God rejected Job’s friends’ assumption that suffering is evidence of sin and God’s displeasure. Is cancer or lack of healing because of sin in one’s life? Please! Suffering doesn’t prove you have sinned or deserve to suffer. God in this story is very clear that Job “…is blameless and upright, a man who fears God and shuns evil” (1:8). The suffering that Job experience is totally undeserved as is a great deal of suffering at the hands of evildoers. Bad things happen to good people in a broken world.
God Can Be Just And Caring Despite Suffering
God also rejected Job’s assumption that the wicked must be judged or the righteous rewarded immediately: “…Why should I not be impatient…Why does the Almighty not set times for judgment? Why must those who know him look in vain for such days” (21:4, 24:1)? Job perhaps began to wonder if God was in control and cared by not intervening in his suffering sooner.
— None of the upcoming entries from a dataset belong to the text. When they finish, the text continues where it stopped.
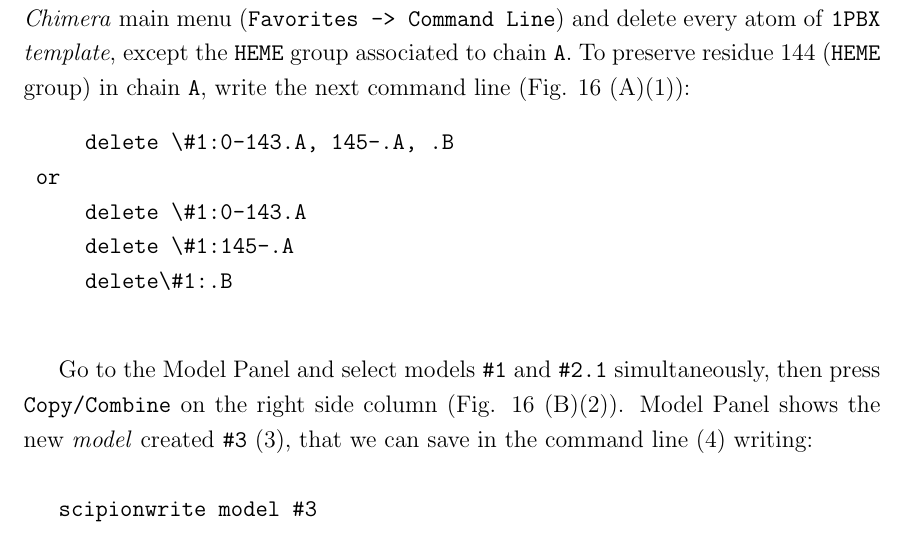
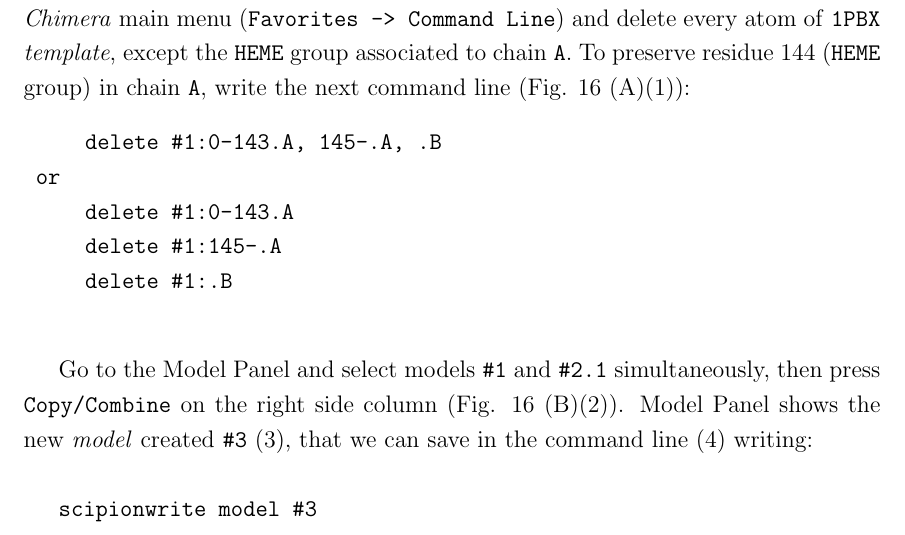
Before and after one commit to I2PC/scipionLartexDocuments, a LaTeX document (tutorial_model_building_basic/tutorial_model_building_basic.tex, which reads tutorial_model_building_basic/070-movingFromSequence.tex): part of page 17 of 120, cut so that both start at the same text. Compiled offline with pdfLaTeX.

Commit message:
remove slash in chimera command

```diff
--- a/tutorial_model_building_basic/070-movingFromSequence.tex
+++ b/tutorial_model_building_basic/070-movingFromSequence.tex
@@ -72,11 +72,11 @@ In case you'd like edit the name or the order of the sequences, add,  delete or
 
  Comparing your selected \iii{model} of human \ttt{metHgb} $\alpha$ subunit with \ttt{1PBX\_A} \iii{template}, we observe that the selected \iii{model} \ttt{\#2.1} does not contain the \ttt{HEME} prosthetic group (\ffigure{fig:chimera_model} (A)). Before saving the \iii{model}, the \iii{template} \ttt{HEME} group will thus be added to your \iii{model} in \chimera. With this aim, open \chimera's command line; from \chimera main menu (\ttt{Favorites -> Command Line}) and delete every atom of \ttt{1PBX} \iii{template}, except the \ttt{HEME} group associated to chain \ttt{A}. To preserve residue 144 (\ttt{HEME} group) in chain \ttt{A}, write the next command line (\ffigure{fig:chimera_model} (A)(1)):
  \begin{verbatim}
-     delete \#1:0-143.A, 145-.A, .B
+     delete #1:0-143.A, 145-.A, .B
  or
-     delete \#1:0-143.A
-     delete \#1:145-.A
-     delete\#1:.B
+     delete #1:0-143.A
+     delete #1:145-.A
+     delete #1:.B
  \end{verbatim}
 
  Go to the Model Panel and select models \ttt{\#1} and \ttt{\#2.1} simultaneously, then press \ttt{Copy/Combine} on the right side column (\ffigure{fig:chimera_model} (B)(2)). Model Panel shows the new \iii{model} created \ttt{\#3} (3), that we can save in the command line (4) writing:\\
```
God defended Himself to Job: “Would you discredit my justice? Would you condemn me to justify yourself” (40:8)? God’s justice doesn’t means the righteous never suffer here on earth or the unjust don’t seemingly prosper. God apparently doesn’t react to suffering, inevitable in a free world, as we humans do.
Job Recognized God Knows How To Best Run A Free World
Job says “my ears had heard of You but now my eyes have seen you” (42:5). God did not say Job sinned by trying to understand God. Job just needed to hear from God and reminding that God was the Magnificent Creator of all (Chapters 39-41). Job perhaps began to realize that he was ultimately challenging God’s wisdom on how to run the universe. God may know a thing or two about running a world that has chosen to rebel again their Creator. Instant justice does not allow room for mercy.
Can Job’s Suffering Provide Insights For Our Sufferings?
God wants us to be comforted by Him in our sufferings by not making any false assumptions, and understand He suffers alongside of us. God wants us to understand our sufferings which are inevitable in a free world, though not caused by God, can serve a purpose in our life and the lives of others we influence. Are there rational reasons that God allows suffering and doesn’t intervene immediately?
- Most understand deserved suffering. Cheat on your partner and all hell can break loss. God never says all of suffering is deserved so shut-up! Job’s suffering was clearly not deserved. Suffering obviously is not always retribution or correction from God. God allows suffering but does not will suffering in the same way.
- Suffering enables us to not fall in love with temporal existence and love what the world offers. We are more likely to look to God, who desires our everlasting happiness, during adversity than prosperity. I am better off when my prayers are not answered. Suffering brings to light our defects so to examine and overcome our weaknesses. No pain no gain is true both physically and emotionally. Profound trust in God during suffering can lead to wisdom about life in general.
- Our suffering can empower us to better serve others. Did Martin Luther King have to suffer to move the scales from the eyes of many how they tolerated bigotry? Personal tragedies or undeserved insults can make us more sensitive to others in similar situations. Miracles turned heads but Jesus’ suffering turned the hearts of billions of followers. Suffering, inevitable in a free world, is necessary if you are going to be of much use to others.
- God could annihilate people at the first sign of evil, but don’t we give our wayward children chances to change no matter the harmed caused to themselves or others? God is merciful and patient in trying to change lives. Our demands for an all-powerful, invulnerable God comes at the expense of trusting God know best how to run the universe and change as many lives as possible through their own volition.
- Job gave up trying to control God, accepting God knew better how to run the universe. Satan had a point. True love in any relationship is determined when you suffer and yet still love. But Satan’s evil brought the exact opposite intended. Ultimately, we may not know all the reasons for why God allows evil to continue or be so random, as Job, but we know one reason is not because God doesn’t love us as evidenced by suffering Himself through Jesus.